Life isn’t easy in the Andes. Half the people I met in Bolivia talked of making their way to Miami. But among traditional people, it is still considered polite to thank the earth goddess, Pachamama, for the blessing of food. Even as the Virgin of the Mines looks down from the wall, the people will spill a drop of their beverage or let a crumb of their food fall to the ground before taking a drink or swallowing a bite. “A taste for Pachamama,” they’ll murmur, “a taste for me.” I heard this phrase so often in Bolivia that I began to notice the people who didn’t give thanks for what they had. Spilling drinks and food makes for sticky floors on buses and in public places but in the absence of any SPCA, giving “tastes” to Pachamama also keeps skinny, stray Bolivian dogs alive. Bolivia can be a tough place, but the habit everyday people there have of giving “thanks” lends a hard and austere country a grace that even affluent countries can aspire
When the tea party was over my mob of hostesses hopped up from their chairs and thanked me profusely for helping them with their homework.
“Encantado,” I said. “The pleasure was mine.”
Text and Photos, copyright 2009 Andy Griffin
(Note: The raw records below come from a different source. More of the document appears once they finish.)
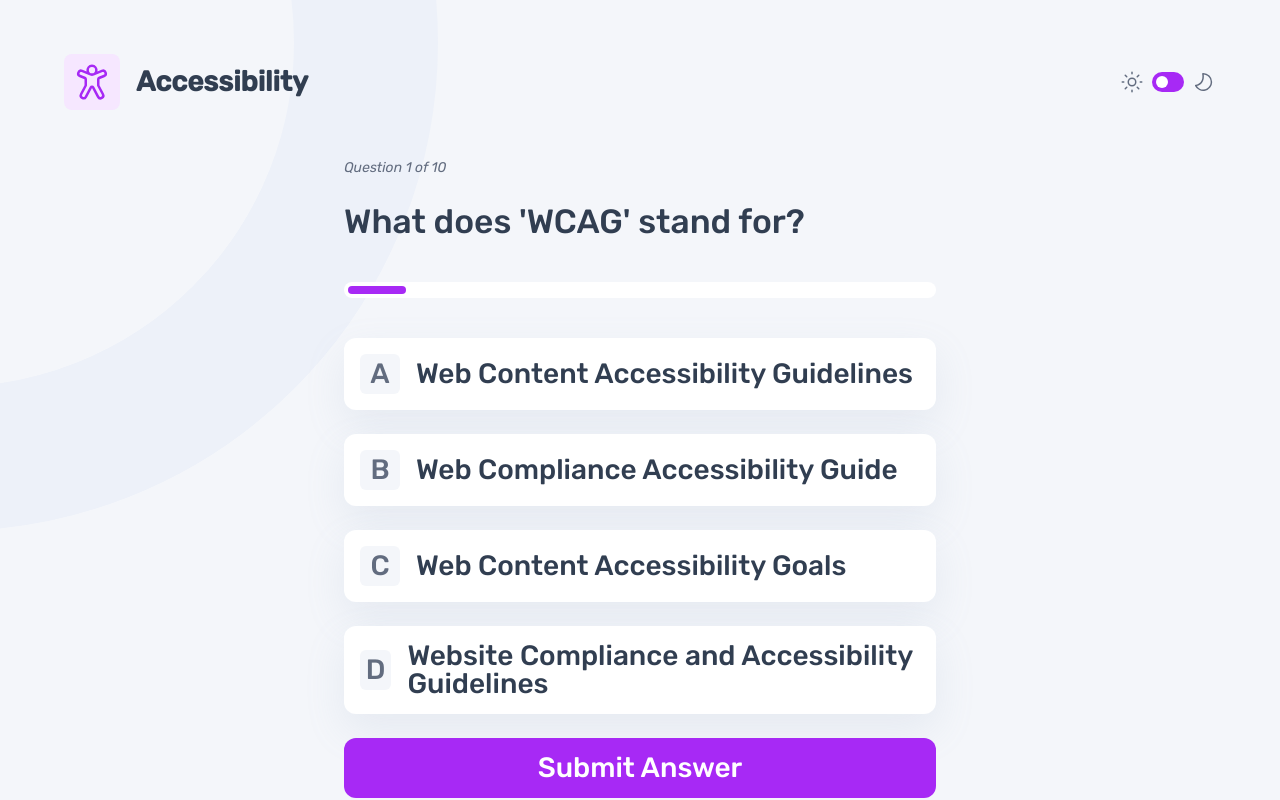
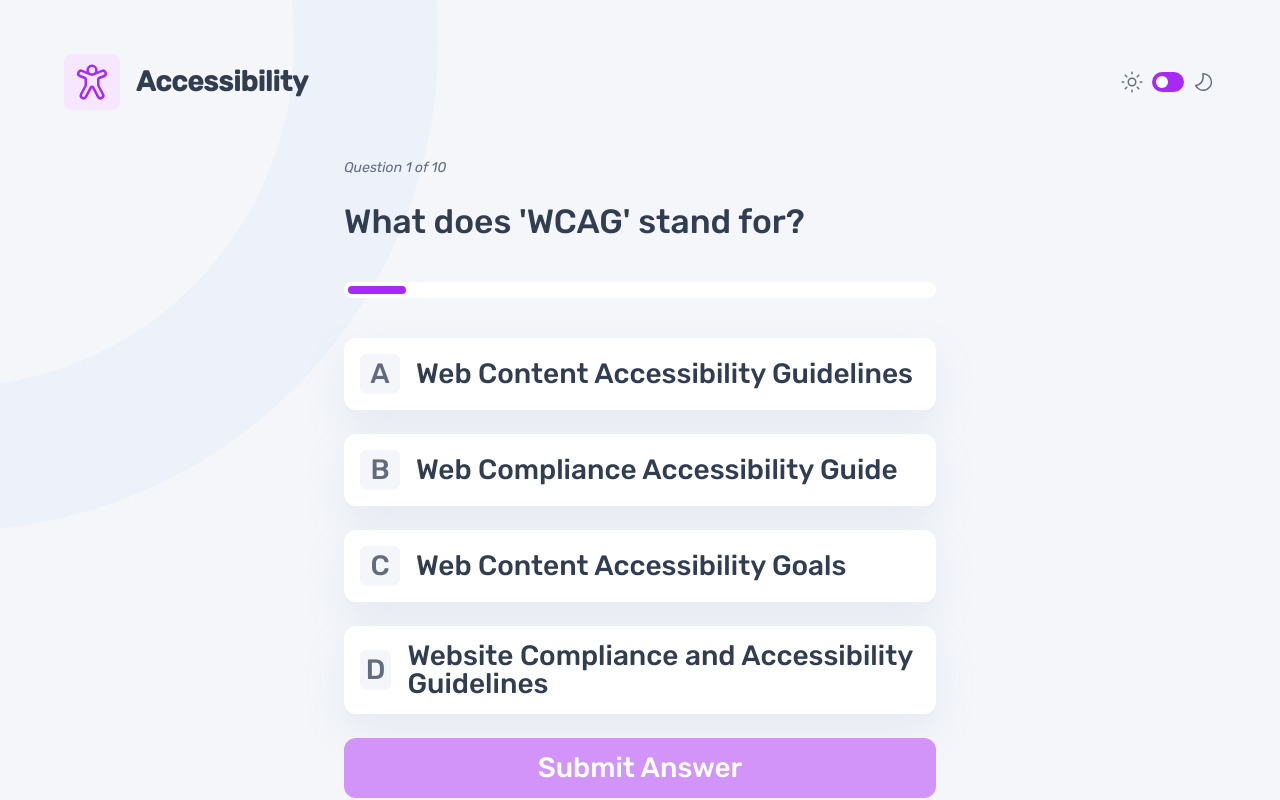
Before and after one commit to ChechiX/frontend-quiz-app, a React (Vite) app: page /quiz/accessibility/1 in a window 1280 px wide. Built offline with nearby package versions, Linux system fonts and the light colour scheme.

Commit message:
feat: Update AnswerOption and QuizForm components for improved feedback and button state management

```diff
--- a/src/components/AnswerOption.jsx
+++ b/src/components/AnswerOption.jsx
@@ -1,3 +1,6 @@
+import correctIcon from '../assets/images/icon-correct.svg';
+import incorrectIcon from '../assets/images/icon-incorrect.svg';
+
 export const AnswerOption = ({
   answer,
   letter,
@@ -10,7 +13,7 @@ export const AnswerOption = ({
 }) => {
   let optionClass = 'answer-option';
 
-  if (isCorrect) optionClass += ' answer-option--correct';
+  if (isCorrect && isSelected) optionClass += ' answer-option--correct';
   else if (isIncorrect) optionClass += ' answer-option--incorrect';
   // else if (isSelected) optionClass += ' answer-option--selected';
 
@@ -31,6 +34,14 @@ export const AnswerOption = ({
         </div>
 
         {answer}
+
+        {showFeedback && (isCorrect || isIncorrect) && (
+          <img
+            className="answer-option__icon"
+            src={isCorrect ? correctIcon : incorrectIcon}
+            alt={isCorrect ? 'Correct' : 'Incorrect'}
+          />
+        )}
       </label>
     </div>
   );
--- a/src/components/QuizForm.jsx
+++ b/src/components/QuizForm.jsx
@@ -96,6 +96,7 @@ export const QuizForm = () => {
           className="quiz-form__button"
           onClick={handleClick}
           type="submit"
+          disabled={selectedOption === null}
         >
           {showFeedback ? 'Next Question' : 'Submit Answer'}
         </button>
--- a/src/index.scss
+++ b/src/index.scss
@@ -364,6 +364,7 @@ body {
 
   @media (min-width: 90rem) {
     gap: 11.5rem;
+    width: 29.0625rem;
   }
 }
 
@@ -417,6 +418,12 @@ body {
   color: v.$white;
   border-radius: 12px;
   @include t.text-preset-4;
+}
+
+.quiz-form__button:disabled {
+  background: linear-gradient(rgba(#ffffff, 0.5), rgba(#ffffff, 0.5))
+    v.$purple-600;
+  cursor: not-allowed;
 }
 
 // ProgressBar
@@ -509,6 +516,10 @@ body {
   color: v.$grey-500;
 }
 
+.answer-option__icon {
+  margin-left: auto;
+}
+
 // ResultsPage
 
 .results {
```
Also changed, not shown: 1 other file (tests, documents, lock files or other folders).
A-Z Photo Galley from Andy
A-Z Recipes for Vegetables
Two Small Farms CSA
Some Food Bloggers We Know
Restaurants We Sell To
What a charming story! Were you speaking mostly Spanish or Quecha or English with them? What does “en patota” mean in your article?
We visited Peru in late June (maybe the best time of year, since you’re there for the Winter Solstice celebrations) several years ago and were briefly in Bolivia near Lake Titicaca. You might explain for people who haven’t visited that part of the world that Coca tea helps with the altitude and is perfectly legal there.
Hi Michelle: “En patota” is South American Spanish that means “unruly in a mob” more or less, and it is usually used when speaking of kids or teenagers.